> _Exercise material_
== Segment start ==

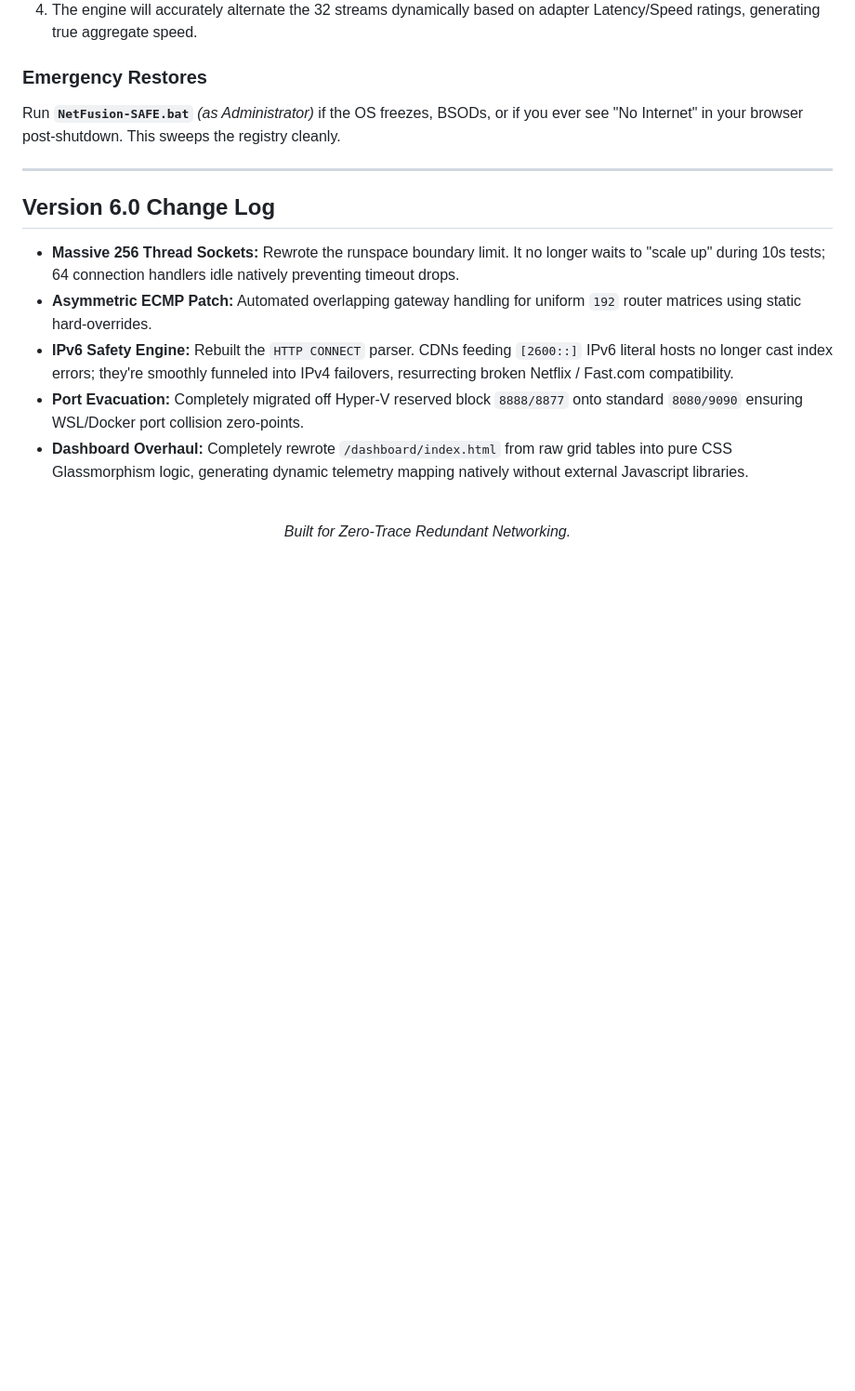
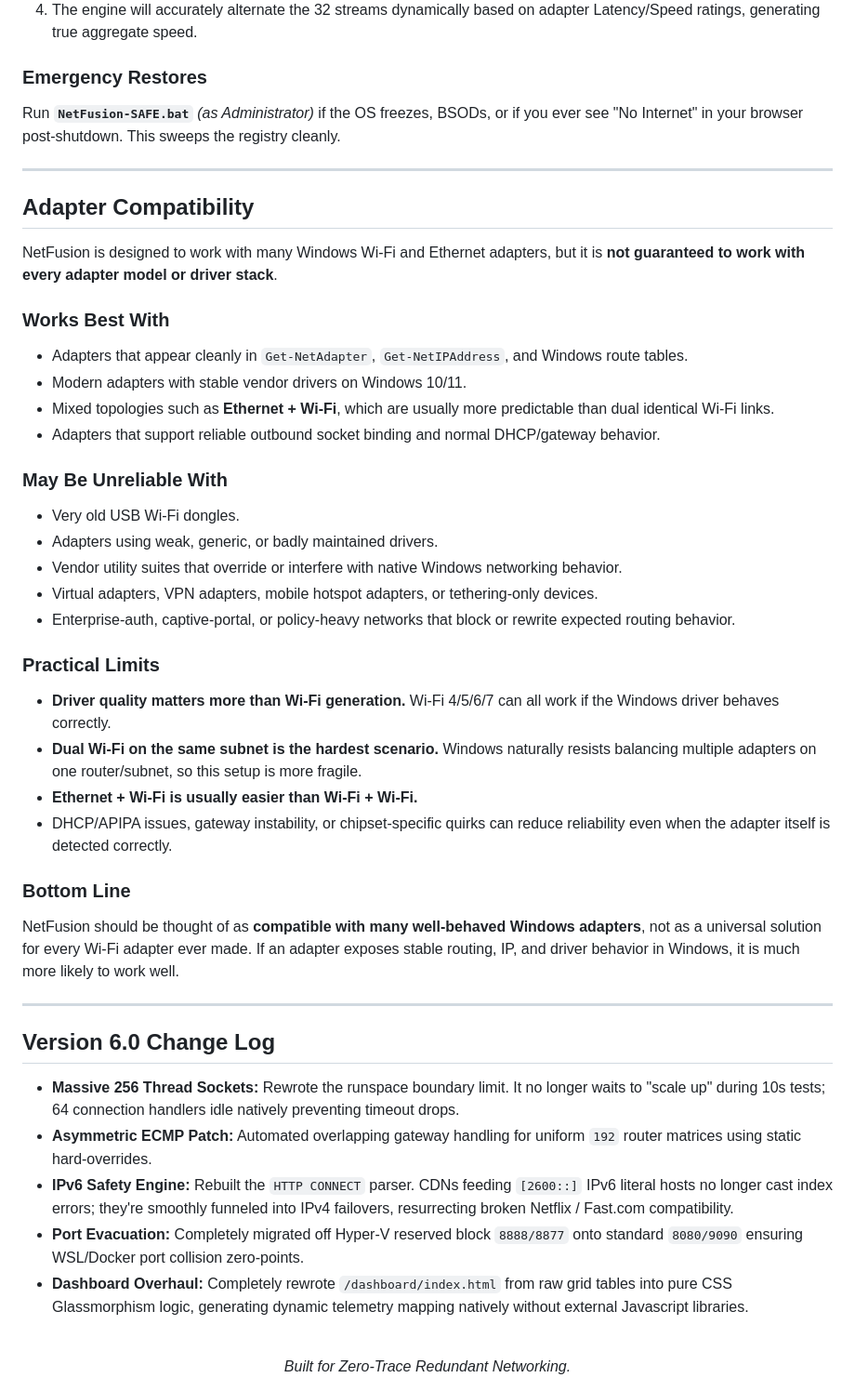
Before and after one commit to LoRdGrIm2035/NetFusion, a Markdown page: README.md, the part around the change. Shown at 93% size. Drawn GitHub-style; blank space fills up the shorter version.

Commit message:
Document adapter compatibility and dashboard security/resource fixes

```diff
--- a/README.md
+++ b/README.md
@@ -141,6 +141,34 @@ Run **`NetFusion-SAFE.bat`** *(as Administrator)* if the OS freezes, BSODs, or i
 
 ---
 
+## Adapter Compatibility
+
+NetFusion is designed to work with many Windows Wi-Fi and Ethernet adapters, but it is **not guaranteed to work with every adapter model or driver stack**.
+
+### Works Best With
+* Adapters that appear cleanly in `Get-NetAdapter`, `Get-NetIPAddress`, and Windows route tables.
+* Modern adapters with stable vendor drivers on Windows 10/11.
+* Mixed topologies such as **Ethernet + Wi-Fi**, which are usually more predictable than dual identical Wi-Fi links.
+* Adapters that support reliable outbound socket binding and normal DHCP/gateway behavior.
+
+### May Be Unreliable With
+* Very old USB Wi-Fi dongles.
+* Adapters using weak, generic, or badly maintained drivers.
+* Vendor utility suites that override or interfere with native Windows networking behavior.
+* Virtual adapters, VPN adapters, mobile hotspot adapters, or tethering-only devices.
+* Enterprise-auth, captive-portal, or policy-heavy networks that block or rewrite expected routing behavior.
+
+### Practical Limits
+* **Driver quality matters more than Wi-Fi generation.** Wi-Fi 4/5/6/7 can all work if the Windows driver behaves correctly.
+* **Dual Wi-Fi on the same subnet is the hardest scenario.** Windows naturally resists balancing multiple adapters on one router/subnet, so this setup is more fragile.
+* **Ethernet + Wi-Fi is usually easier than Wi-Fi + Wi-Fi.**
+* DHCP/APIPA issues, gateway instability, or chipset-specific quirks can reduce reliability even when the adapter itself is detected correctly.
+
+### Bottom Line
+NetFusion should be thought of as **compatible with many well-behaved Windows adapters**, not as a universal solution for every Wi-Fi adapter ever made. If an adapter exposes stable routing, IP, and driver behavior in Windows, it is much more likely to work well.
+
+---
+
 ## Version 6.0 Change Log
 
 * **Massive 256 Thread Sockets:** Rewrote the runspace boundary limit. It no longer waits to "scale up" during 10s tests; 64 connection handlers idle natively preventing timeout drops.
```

== Segment end ==
== Segment start ==

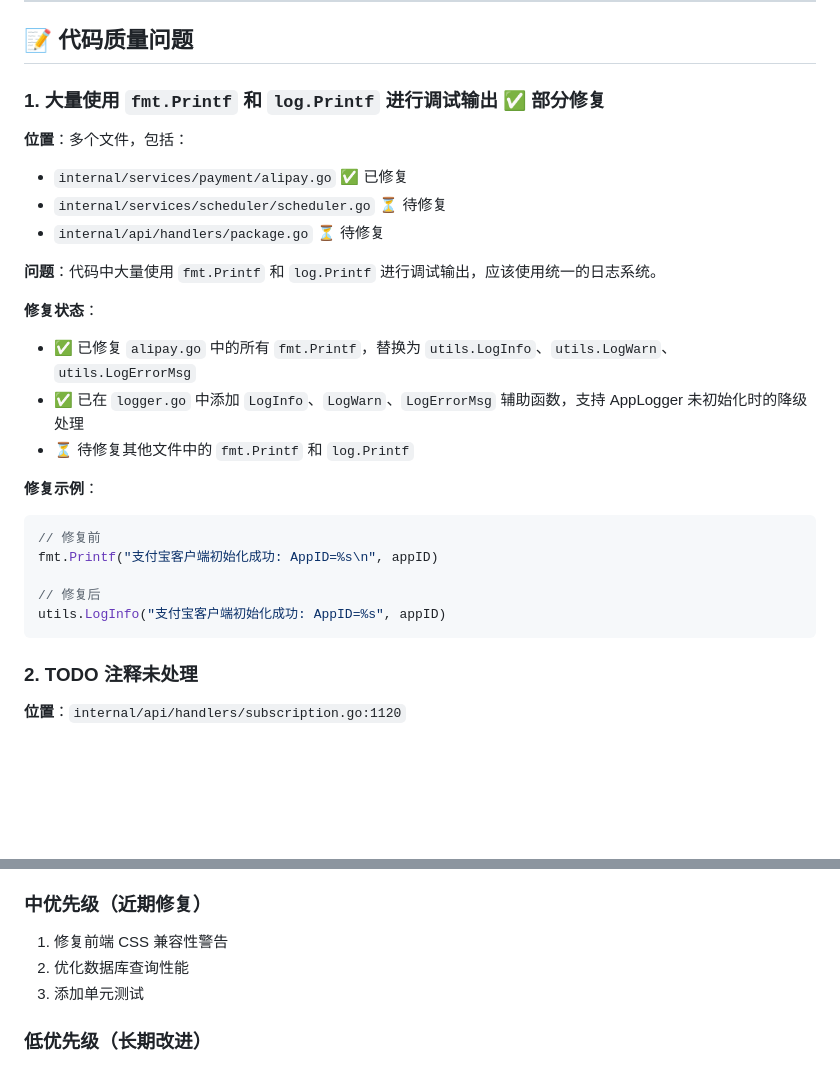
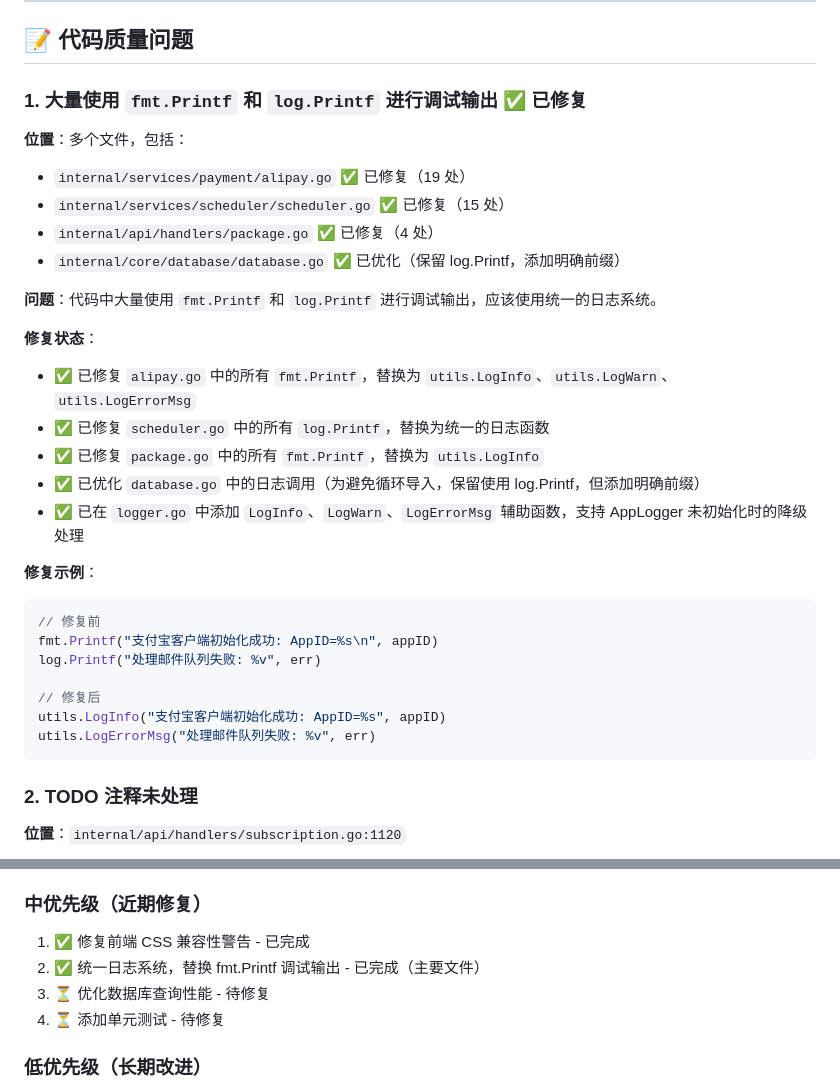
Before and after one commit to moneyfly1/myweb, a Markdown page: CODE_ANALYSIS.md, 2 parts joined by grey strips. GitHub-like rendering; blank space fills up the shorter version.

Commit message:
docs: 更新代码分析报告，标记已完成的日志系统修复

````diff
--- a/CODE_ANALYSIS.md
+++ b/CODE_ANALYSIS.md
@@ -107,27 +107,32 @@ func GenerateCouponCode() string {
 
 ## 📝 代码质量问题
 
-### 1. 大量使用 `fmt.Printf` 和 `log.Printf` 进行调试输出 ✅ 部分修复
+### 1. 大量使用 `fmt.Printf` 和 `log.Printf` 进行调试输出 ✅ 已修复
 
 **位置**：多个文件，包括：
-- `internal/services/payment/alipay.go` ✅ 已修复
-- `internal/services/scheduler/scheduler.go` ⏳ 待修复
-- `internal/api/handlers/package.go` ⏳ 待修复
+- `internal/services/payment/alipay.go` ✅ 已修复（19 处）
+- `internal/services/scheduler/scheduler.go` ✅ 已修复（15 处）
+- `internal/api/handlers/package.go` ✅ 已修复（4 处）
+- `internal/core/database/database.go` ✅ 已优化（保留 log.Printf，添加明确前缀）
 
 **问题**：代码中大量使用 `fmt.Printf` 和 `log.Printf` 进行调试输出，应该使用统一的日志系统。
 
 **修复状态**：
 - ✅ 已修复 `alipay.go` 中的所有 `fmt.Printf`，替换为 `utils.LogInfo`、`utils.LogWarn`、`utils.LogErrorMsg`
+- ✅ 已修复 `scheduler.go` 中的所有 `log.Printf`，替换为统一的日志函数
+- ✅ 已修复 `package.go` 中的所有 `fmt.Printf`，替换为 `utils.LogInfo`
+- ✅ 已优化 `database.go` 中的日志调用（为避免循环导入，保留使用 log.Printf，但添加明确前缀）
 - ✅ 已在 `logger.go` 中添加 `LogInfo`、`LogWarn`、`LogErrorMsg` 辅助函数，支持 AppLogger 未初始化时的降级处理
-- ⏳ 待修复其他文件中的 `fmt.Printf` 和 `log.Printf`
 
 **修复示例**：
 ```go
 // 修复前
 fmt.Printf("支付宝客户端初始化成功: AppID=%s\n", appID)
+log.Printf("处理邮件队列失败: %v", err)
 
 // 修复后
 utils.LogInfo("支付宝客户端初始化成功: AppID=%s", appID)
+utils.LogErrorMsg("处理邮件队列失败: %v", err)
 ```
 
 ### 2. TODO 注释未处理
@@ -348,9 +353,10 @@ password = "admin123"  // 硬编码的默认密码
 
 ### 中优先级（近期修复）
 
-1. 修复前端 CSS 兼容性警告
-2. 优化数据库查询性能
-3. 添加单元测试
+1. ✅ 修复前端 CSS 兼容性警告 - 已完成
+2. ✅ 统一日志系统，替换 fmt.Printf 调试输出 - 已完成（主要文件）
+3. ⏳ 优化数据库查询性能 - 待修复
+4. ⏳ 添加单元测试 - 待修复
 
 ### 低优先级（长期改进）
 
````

== Segment end ==

> _What the task asks_
Wherever a line of the data above contains "gateway", copy that line.

> _Problem solution_
+* Adapters that support reliable outbound socket binding and normal DHCP/gateway behavior.
+* DHCP/APIPA issues, gateway instability, or chipset-specific quirks can reduce reliability even when the adapter itself is detected correctly.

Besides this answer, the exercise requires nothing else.